What is expected:
Read through the records below and copy each line that uses the word "asis".

Information shown:
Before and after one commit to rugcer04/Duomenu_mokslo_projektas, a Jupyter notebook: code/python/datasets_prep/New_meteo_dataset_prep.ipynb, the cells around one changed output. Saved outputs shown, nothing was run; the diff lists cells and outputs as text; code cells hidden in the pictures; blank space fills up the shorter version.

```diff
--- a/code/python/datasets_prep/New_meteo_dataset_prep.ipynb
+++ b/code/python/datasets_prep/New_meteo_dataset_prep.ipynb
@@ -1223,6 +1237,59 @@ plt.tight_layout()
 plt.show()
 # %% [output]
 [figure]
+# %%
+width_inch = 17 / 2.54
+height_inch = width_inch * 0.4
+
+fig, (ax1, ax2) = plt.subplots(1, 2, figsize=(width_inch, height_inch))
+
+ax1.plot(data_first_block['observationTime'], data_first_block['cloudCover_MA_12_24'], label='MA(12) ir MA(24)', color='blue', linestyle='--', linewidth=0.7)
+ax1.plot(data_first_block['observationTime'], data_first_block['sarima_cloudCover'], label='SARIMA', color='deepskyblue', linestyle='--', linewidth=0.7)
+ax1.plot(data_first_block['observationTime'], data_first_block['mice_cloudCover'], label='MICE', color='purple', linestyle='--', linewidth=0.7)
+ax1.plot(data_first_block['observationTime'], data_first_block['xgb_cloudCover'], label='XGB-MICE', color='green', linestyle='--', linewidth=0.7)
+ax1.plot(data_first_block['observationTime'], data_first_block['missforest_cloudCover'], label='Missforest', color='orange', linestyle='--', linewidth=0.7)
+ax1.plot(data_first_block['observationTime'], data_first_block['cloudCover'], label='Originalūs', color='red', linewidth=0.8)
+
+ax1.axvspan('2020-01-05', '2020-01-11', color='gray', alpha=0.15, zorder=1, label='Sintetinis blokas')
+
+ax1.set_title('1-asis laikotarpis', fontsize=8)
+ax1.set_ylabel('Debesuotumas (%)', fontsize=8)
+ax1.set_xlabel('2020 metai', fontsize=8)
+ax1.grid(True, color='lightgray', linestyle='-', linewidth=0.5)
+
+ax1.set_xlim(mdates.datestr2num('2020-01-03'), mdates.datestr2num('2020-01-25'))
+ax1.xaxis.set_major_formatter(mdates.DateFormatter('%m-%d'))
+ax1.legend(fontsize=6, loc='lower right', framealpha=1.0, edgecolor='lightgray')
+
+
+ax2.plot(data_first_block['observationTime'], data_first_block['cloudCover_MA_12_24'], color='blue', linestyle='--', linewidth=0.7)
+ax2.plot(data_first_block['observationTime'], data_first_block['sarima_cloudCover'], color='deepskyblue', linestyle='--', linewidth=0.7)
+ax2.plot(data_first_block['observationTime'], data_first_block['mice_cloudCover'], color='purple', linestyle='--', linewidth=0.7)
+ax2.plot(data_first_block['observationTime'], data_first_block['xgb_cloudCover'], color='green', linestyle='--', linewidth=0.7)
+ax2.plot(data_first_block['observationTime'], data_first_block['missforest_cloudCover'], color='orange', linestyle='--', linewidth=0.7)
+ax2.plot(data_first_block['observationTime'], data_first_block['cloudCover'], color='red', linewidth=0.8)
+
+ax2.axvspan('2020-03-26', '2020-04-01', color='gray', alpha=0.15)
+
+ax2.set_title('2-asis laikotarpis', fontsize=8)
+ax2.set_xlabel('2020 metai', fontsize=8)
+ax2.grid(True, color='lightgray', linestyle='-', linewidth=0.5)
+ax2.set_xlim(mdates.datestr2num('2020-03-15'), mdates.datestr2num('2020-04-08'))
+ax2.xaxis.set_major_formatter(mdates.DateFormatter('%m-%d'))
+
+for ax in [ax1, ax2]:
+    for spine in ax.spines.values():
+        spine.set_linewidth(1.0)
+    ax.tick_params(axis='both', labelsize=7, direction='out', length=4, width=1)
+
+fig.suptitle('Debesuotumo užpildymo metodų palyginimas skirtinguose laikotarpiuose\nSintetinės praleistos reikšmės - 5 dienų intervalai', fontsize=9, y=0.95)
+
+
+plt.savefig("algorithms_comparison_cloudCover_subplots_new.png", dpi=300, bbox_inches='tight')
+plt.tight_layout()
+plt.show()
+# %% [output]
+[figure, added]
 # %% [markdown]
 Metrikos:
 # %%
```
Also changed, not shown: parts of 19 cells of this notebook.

==

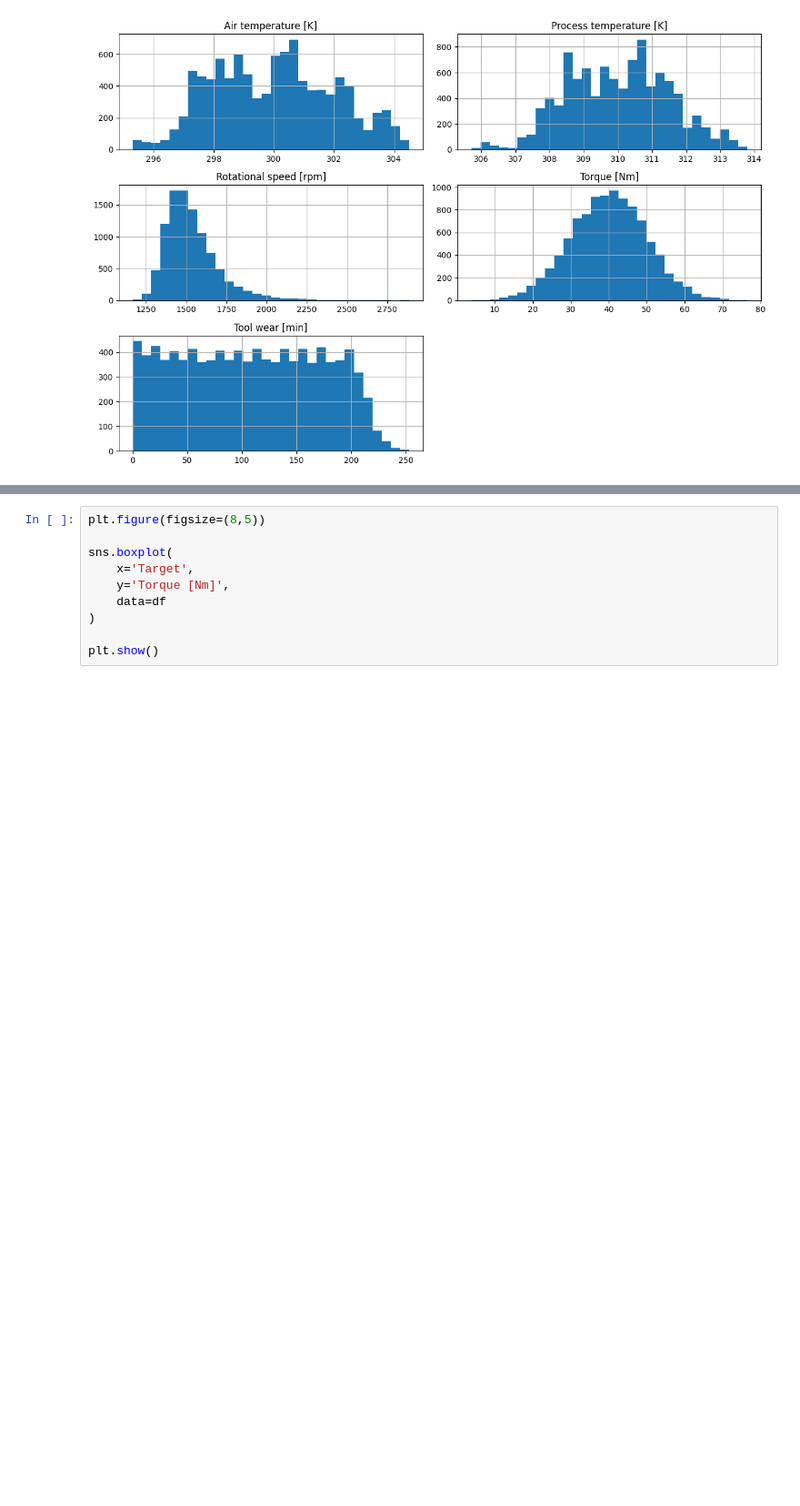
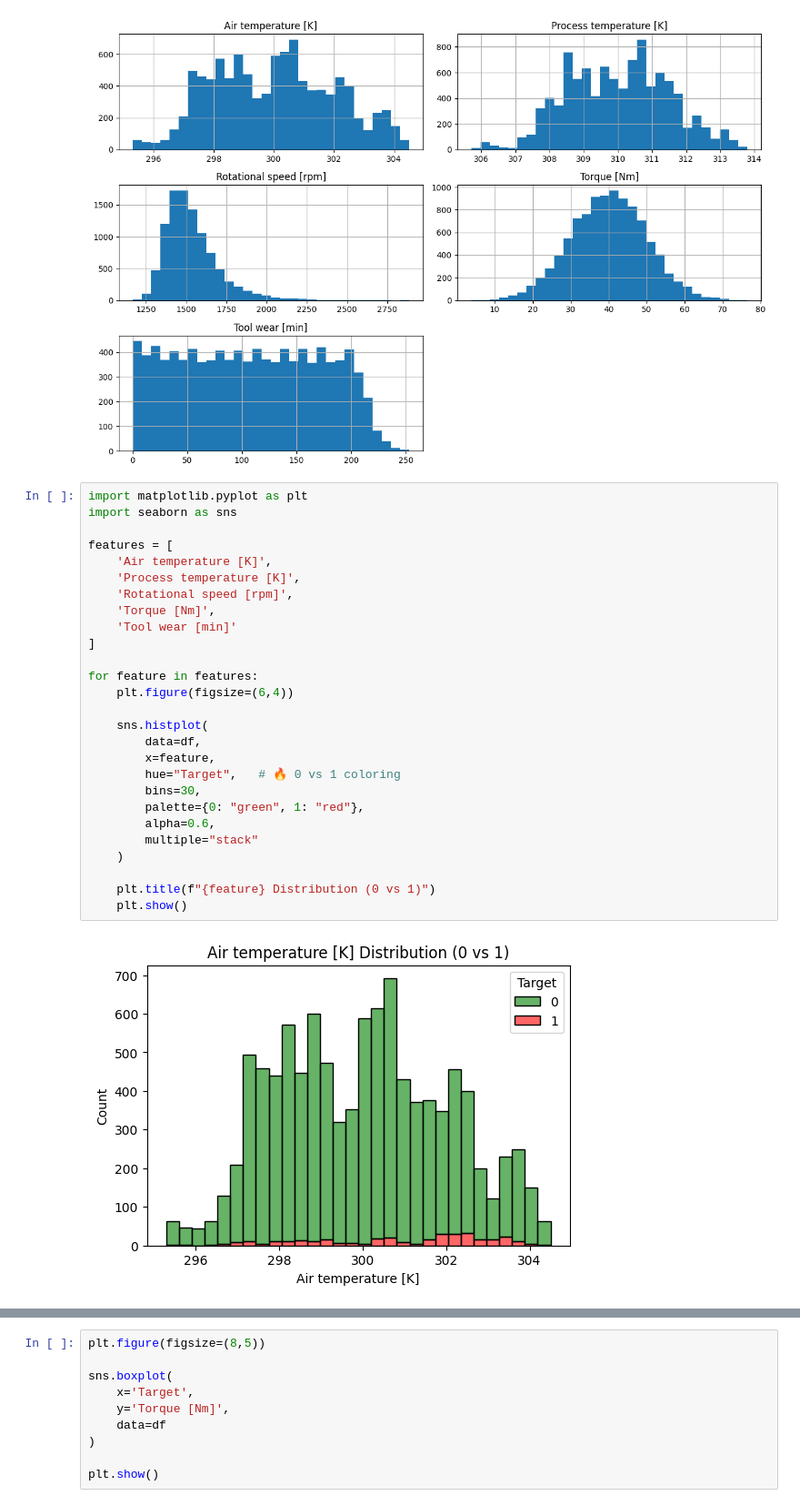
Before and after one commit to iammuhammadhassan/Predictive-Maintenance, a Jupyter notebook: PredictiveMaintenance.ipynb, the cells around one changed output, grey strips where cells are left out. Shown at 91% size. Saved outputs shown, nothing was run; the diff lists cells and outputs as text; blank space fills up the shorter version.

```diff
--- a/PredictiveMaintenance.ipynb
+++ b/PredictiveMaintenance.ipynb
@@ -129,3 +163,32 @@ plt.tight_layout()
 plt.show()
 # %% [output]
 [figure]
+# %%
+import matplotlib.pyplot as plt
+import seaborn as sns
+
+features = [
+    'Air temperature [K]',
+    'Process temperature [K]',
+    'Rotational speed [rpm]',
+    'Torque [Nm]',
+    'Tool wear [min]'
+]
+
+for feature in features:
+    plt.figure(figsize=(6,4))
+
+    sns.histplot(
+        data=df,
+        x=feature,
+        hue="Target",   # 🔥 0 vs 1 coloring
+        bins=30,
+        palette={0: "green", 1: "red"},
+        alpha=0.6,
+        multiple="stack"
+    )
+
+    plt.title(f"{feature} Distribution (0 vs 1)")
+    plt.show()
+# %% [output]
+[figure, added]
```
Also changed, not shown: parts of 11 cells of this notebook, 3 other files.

--

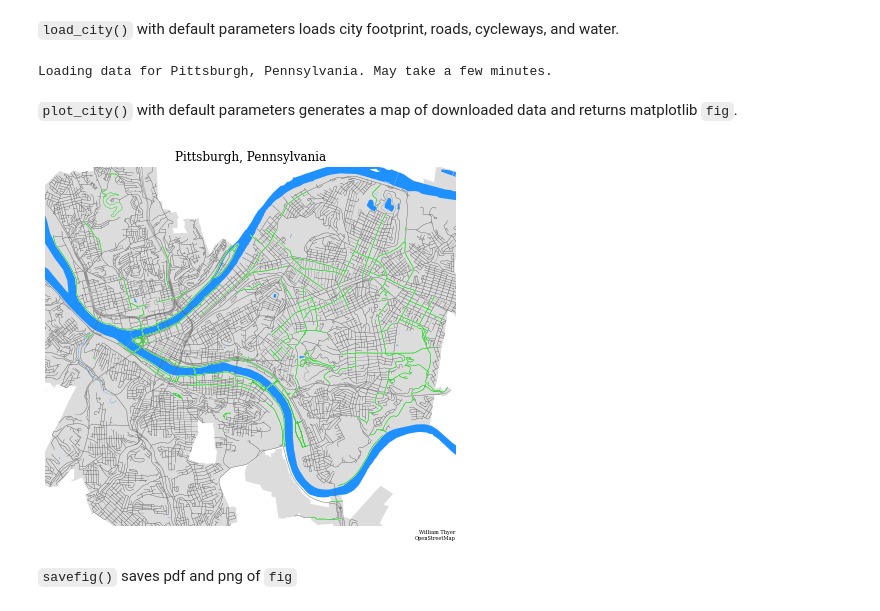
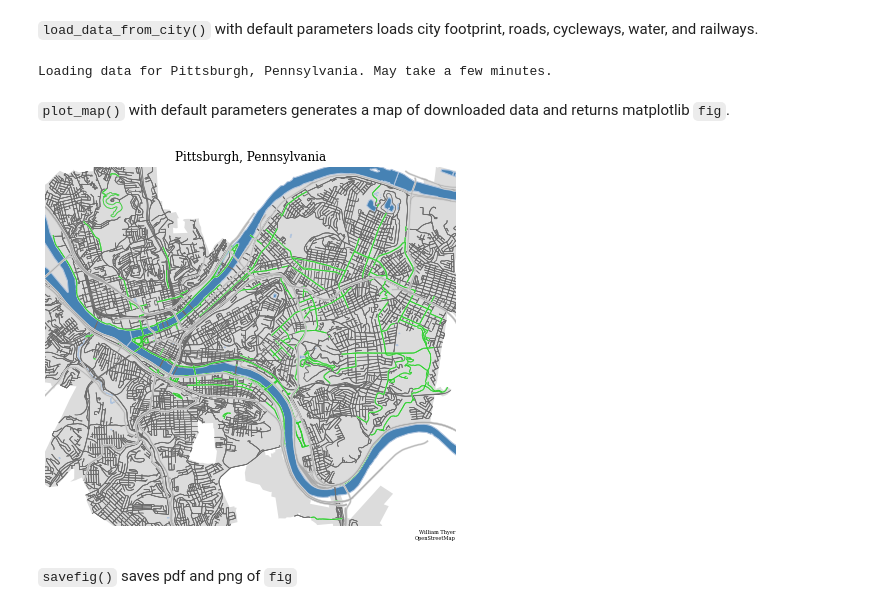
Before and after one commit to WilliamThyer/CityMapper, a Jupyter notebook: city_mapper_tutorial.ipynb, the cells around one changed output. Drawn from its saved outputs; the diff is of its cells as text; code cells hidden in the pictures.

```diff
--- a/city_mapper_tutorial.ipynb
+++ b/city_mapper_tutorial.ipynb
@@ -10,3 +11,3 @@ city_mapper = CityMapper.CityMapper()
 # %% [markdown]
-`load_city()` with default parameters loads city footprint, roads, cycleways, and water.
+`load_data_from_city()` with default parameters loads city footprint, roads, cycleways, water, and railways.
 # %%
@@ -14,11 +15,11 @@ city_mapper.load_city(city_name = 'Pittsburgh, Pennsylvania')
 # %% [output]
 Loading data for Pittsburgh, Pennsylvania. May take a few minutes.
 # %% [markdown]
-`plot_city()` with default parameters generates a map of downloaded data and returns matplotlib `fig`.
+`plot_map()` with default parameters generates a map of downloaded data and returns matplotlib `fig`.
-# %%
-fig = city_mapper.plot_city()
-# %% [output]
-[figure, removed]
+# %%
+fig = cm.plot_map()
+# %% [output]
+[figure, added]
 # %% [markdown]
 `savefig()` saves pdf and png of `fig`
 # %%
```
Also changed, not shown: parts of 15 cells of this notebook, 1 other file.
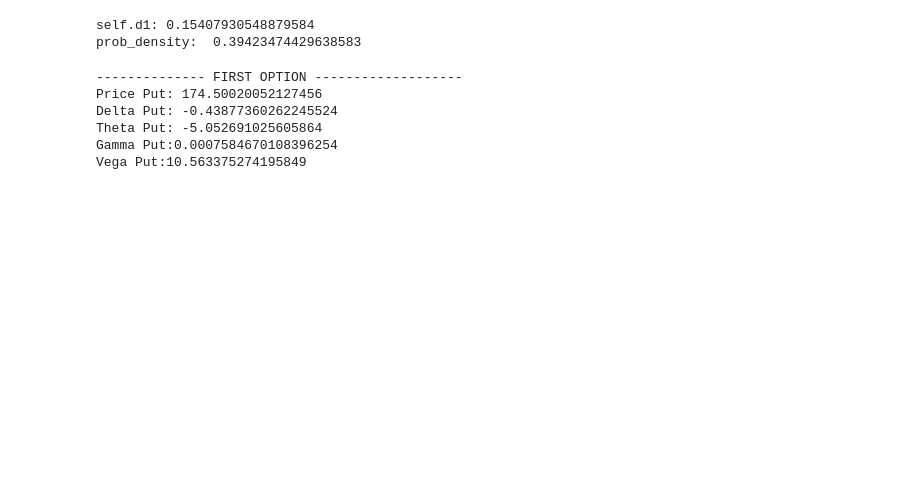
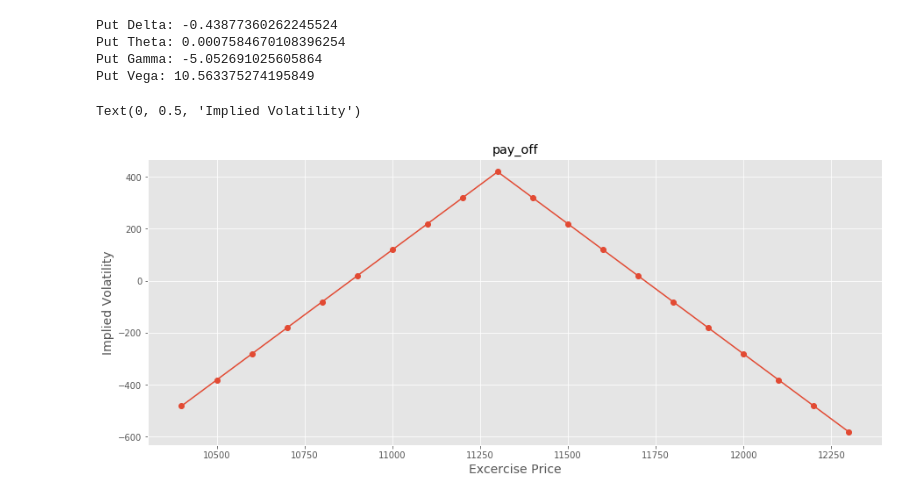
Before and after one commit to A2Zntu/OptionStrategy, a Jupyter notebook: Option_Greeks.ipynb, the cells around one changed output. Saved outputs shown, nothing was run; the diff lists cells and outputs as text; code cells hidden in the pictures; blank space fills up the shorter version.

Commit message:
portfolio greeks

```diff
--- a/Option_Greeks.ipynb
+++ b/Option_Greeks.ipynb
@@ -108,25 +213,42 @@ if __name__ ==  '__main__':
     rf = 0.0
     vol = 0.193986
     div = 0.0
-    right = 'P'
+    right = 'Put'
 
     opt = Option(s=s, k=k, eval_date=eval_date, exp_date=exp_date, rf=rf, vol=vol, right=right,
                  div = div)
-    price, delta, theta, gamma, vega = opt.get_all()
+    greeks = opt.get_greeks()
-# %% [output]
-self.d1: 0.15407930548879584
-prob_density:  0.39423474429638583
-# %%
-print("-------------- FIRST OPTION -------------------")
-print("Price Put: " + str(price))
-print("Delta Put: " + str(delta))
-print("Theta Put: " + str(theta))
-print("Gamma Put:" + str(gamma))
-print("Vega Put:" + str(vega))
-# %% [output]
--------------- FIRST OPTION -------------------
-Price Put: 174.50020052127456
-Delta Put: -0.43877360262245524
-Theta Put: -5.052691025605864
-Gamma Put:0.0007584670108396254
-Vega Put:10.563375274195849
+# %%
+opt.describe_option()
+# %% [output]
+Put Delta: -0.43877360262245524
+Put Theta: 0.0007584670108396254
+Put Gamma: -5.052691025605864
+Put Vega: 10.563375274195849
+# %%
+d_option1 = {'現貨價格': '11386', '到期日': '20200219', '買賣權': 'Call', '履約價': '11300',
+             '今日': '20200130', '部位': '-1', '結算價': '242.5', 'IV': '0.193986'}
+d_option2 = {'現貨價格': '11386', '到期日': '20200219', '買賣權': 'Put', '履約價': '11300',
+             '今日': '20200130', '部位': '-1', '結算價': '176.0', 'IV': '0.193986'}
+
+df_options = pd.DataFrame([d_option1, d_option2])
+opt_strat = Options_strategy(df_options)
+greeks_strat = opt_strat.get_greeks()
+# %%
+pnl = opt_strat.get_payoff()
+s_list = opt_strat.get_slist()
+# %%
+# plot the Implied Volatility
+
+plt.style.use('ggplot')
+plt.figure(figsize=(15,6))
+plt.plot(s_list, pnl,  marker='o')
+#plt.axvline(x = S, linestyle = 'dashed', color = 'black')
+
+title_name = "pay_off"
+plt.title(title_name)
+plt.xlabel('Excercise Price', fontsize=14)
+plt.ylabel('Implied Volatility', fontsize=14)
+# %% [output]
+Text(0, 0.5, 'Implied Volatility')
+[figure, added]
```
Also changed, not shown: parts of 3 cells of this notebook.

Output of the task:
+ax1.set_title('1-asis laikotarpis', fontsize=8)
+ax2.set_title('2-asis laikotarpis', fontsize=8)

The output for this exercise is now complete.